It’s the holiday season and one of the busiest times of the year on the road. If you have children travelling with you in the car, it’s important that they are using the correct restraint. A child who is properly secured in an approved child car seat is less likely to be injured or killed in a car crash than one who is not.
Here are some handy tips from the Child Restraint Evaluation Program (CREP) to help you choose the right car seat for your child.
• Children up to the age of six months must be secured in an approved rearward facing restraint.
• Children aged from six months old but under four years old must be secured in either a rear or forward facing approved child restraint with an inbuilt harness.
• Children under four years old cannot travel in the front seat of a vehicle with two or more rows.
• Children aged from four years old but under seven years old must be secured in a forward facing approved child restraint with an inbuilt harness or an approved booster seat.
• Children aged from four years old but under seven years old cannot travel in the front seat of a vehicle with two or more rows, unless all other back seats are occupied by children younger than seven years in an approved child restraint or booster seat.
• Children aged from seven years old but under 16 years old who are too small to be restrained by a seatbelt properly adjusted and fastened are strongly recommended to use an approved booster seat.
• Children in booster seats must be restrained by a suitable lap and sash type approved seatbelt that is properly adjusted and fastened, or by a suitable approved child safety harness that is properly adjusted and fastened.
If you’re not sure which child car seat is the right one for your child, click here to find and compare products.
The CREP, a consortium of government agencies and motorist organisations, who share a common interest in improving safety for children travelling in vehicles have just released new ratings for 6 child car seats. Click here for more information on the latest ratings.
Old child car seats

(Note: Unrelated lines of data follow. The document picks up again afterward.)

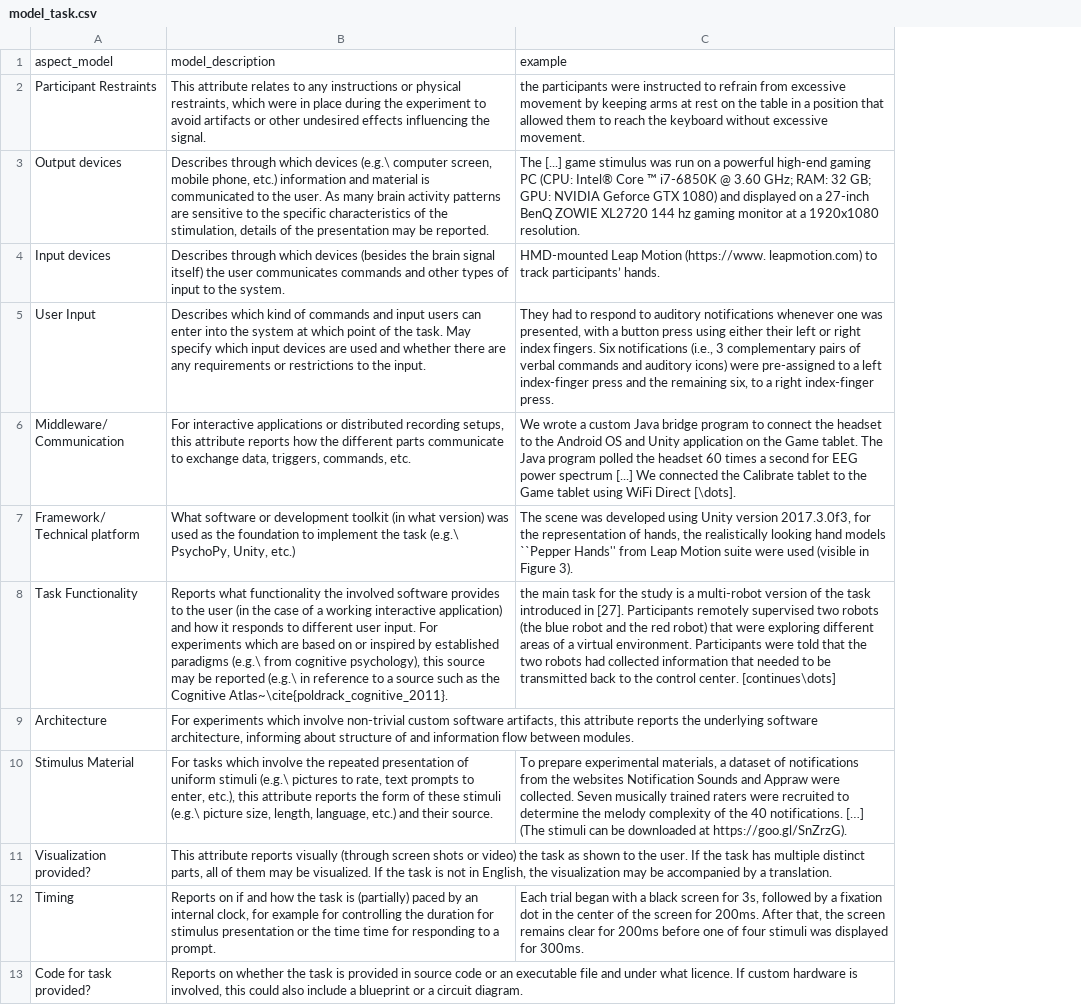
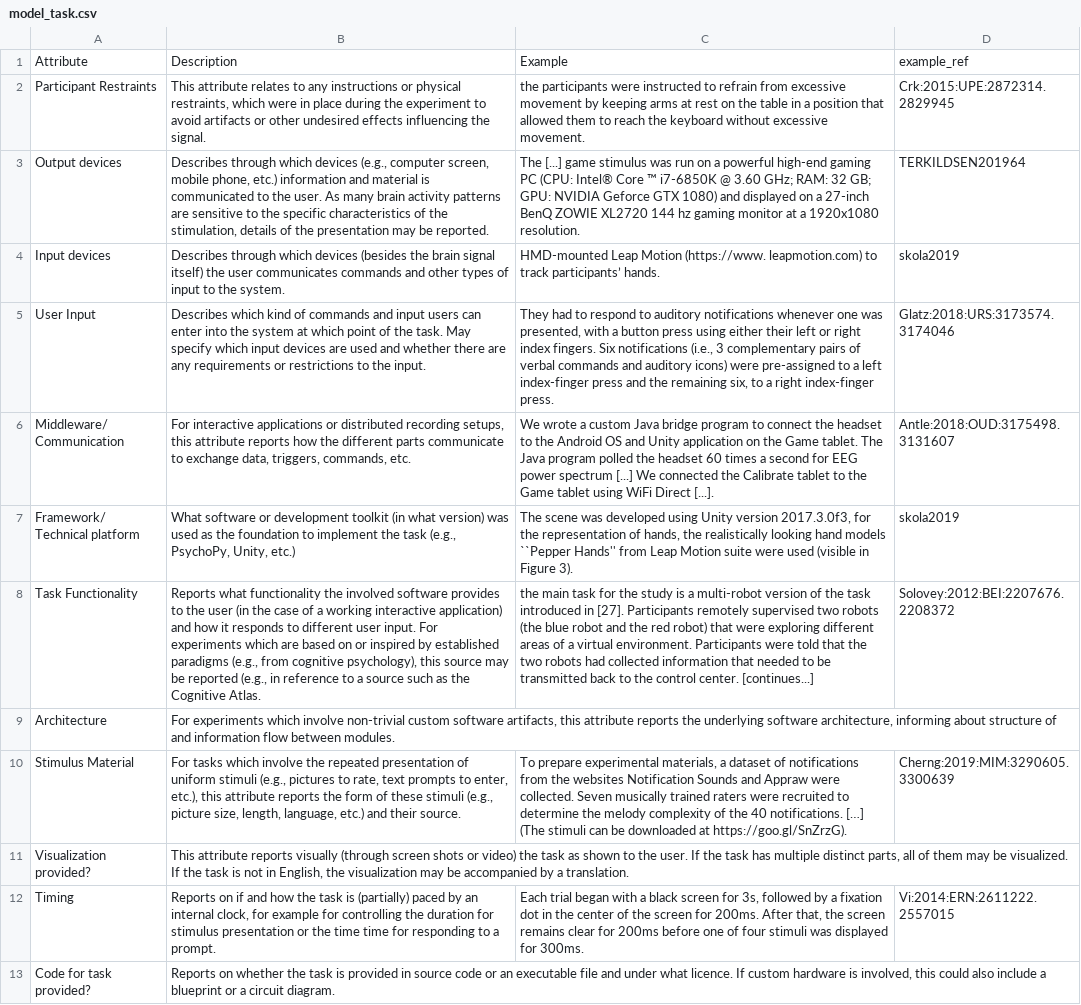
Before and after one commit to brain-signals-hci/experiment-model, a CSV file: _data/model_task.csv, drawn as a sheet; removed rows and columns are numbered as before the commit, all else as after; the diff names each change by its address in the sheet, - before the commit and + after, or states it on an @@ line.

```diff
--- a/_data/model_task.csv
+++ b/_data/model_task.csv
+column D, rows 2-12: Crk:2015:UPE:2872314.2829945 | TERKILDSEN201964 | skola2019 | Glatz:2018:URS:3173574.3174046 | Antle:2018:OUD:3175498.3131607 | skola2019 | Solovey:2012:BEI:2207676.2208372 |  | Cherng:2019:MIM:3290605.3300639 |  | Vi:2014:ERN:2611222.2557015
-row 1: aspect_model | model_description | example
+row 1: Attribute | Description | Example | example_ref
-B3: …which devices (e.g.\ computer screen,…
+B3: …which devices (e.g., computer screen,…
-C6: …WiFi Direct [\dots].
+C6: …WiFi Direct [...].
-B7: …the task (e.g.\ PsychoPy, Unity,…
+B7: …the task (e.g., PsychoPy, Unity,…
-B8: …established paradigms (e.g.\ from cognitive psychology), this source may be reported (e.g.\ in reference to a source such as the Cognitive Atlas~\cite{poldrack_cognitive_2011}.
+B8: …established paradigms (e.g., from cognitive psychology), this source may be reported (e.g., in reference to a source such as the Cognitive Atlas.
-C8: …control center. [continues\dots]
+C8: …control center. [continues...]
-B10: …uniform stimuli (e.g.\ pictures to rate, text prompts to enter, etc.), this attribute reports the form of these stimuli (e.g.\ picture size,…
+B10: …uniform stimuli (e.g., pictures to rate, text prompts to enter, etc.), this attribute reports the form of these stimuli (e.g., picture size,…
```
Also changed, not shown: _data/model_brain_signals.csv, _data/model_data.csv, 8 other files.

If your child car seat has been handed down from friends or relatives and is more than 10 years old, the CREP recommends not using it. Additionally, it should not be used if the seat has cracks, frayed straps or any other damage.